Girl Always Going Down in Flames – She’s gone now but we had a server working with us last year who was always a three-alarm fire. This means she was beyond “In The Weeds” and was just hopelessly flailing about. The thing that made her so funny was that it happened every single shift, and it would happen even if she only had two deuces going. This was constant fodder for the staff. She would run into the kitchen and say “Oh Gawd! Who can help me? I need to get these drinks out, I need salads, who can follow me?” Servers would respond with quips like “What a melt-down.” ”We need a fire extinguisher on table 5.” I think I saw a photo like this one posted in the locker room more than once with her name scrawled beneath it.
The Mexican Mafia – This entry does not describe just one person but rather the whole gang of support staff that shakes servers down for money nightly. Very effectively I might add. We tip out pretty heavily at our restaurant. If I make $400, I’ll probably walk out the door with a little less than $300 after the mandatory tip outs to 1) my server assistant 2) the food runners 3) the bartenders 4) any cocktail server who transfers a tab to my table 5) the hostess and 6) the silverware polisher. Okay, so these people all work hard and deserve their tips…oh wait, the hostesses and the food runners don’t work hard….but anyway, most of these people work hard and you’re happy to share the wealth. The amount that you pay each person depends on your number of guests and your total sales. You could get tipped 10-15% all night but you still have to pay out like your’e a big baller. But the server assisants always expect something “extra,” a thank you for their wallets if you will. And like the mafia, you have to pay them extra. If you don’t, they might forget to fill up your waters or to clear your tables and you’ll be weeded. And then they’ll tell all the other server assistants that you didn’t tip “extra” and they’ll all shun you, too.

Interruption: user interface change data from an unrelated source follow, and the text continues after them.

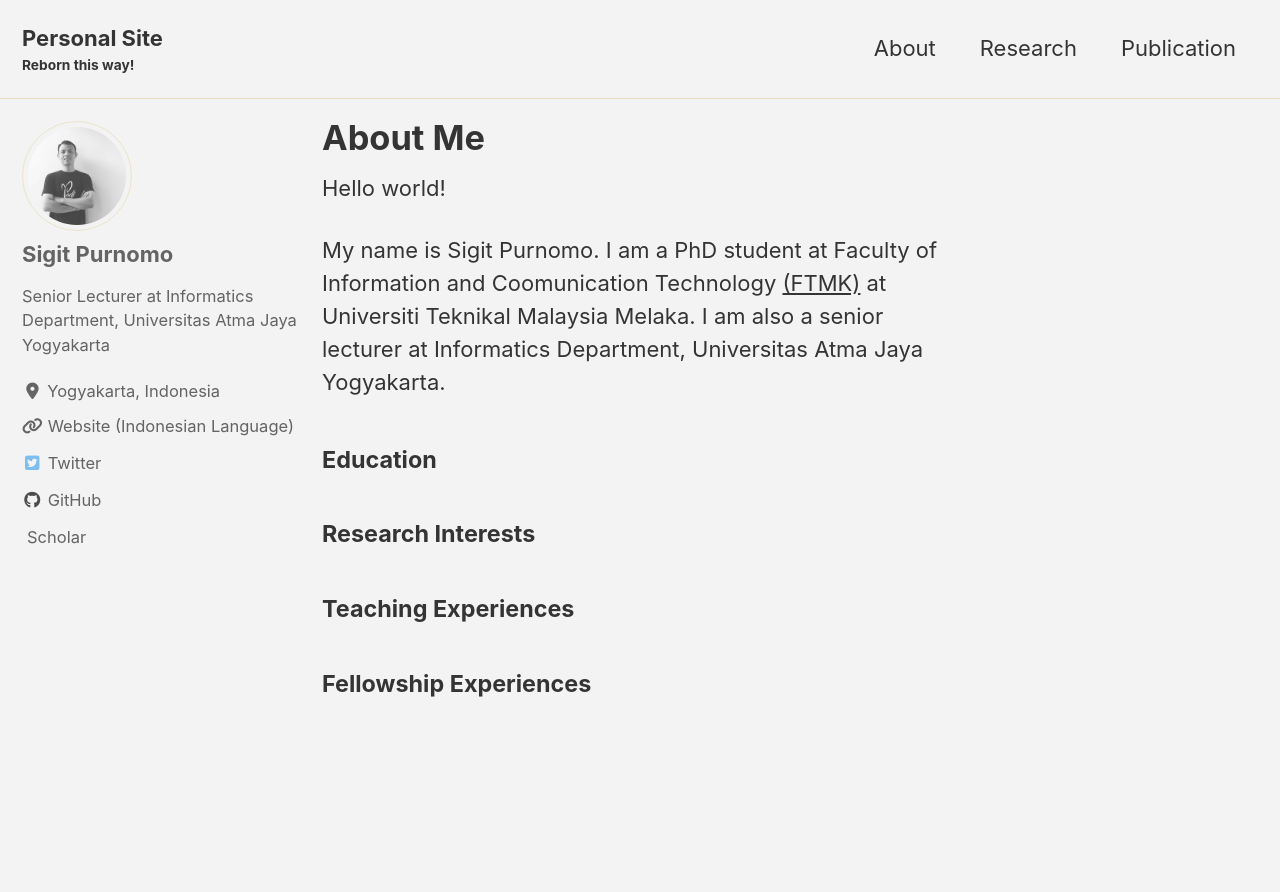
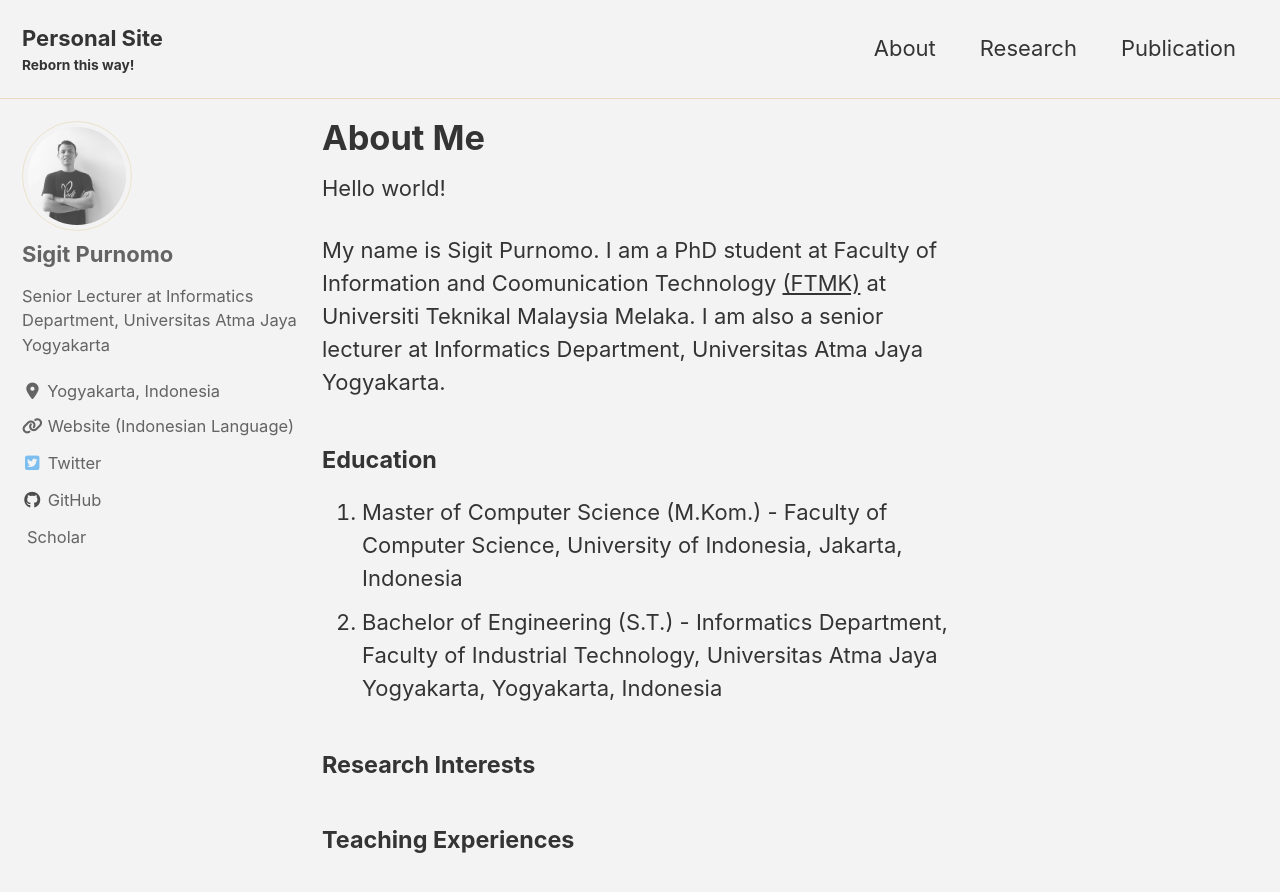
Before and after one commit to sigit-purnomo/sigit-purnomo.github.io, a Jekyll site: the page built from _pages/about.md, in a window 1280 px wide and 900 px high. Shown: the top 892 px of the window. Built offline with Jekyll 4.4.1, drawn with Linux system fonts in a browser that asks for light colours; cached includes are drawn as plain includes; nearby versions of some CDN libraries; a style sheet for code colours, icons or effects is not loaded.

Commit message:
Update about.md

```diff
--- a/_pages/about.md
+++ b/_pages/about.md
@@ -13,6 +13,8 @@ Hello world!
 My name is Sigit Purnomo. I am a PhD student at Faculty of Information and Coomunication Technology [(FTMK)](http://ftmk.utem.edu.my/web/) at Universiti Teknikal Malaysia Melaka. I am also a senior lecturer at Informatics Department, Universitas Atma Jaya Yogyakarta.
 
 #### Education
+1. Master of Computer Science (M.Kom.) - Faculty of Computer Science, University of Indonesia, Jakarta, Indonesia
+2. Bachelor of Engineering (S.T.) -  Informatics Department, Faculty of Industrial Technology, Universitas Atma Jaya Yogyakarta, Yogyakarta, Indonesia
 
 #### Research Interests
 
```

You can even tip “extra” at the end of the night and they’ll give you this look and then look down at the money, shrug and just say “okay, gracias.” But it sounds more like “f**k you.” So you end up just handing them five dollar bills one at a time until they look happy. Protection payments get expensive.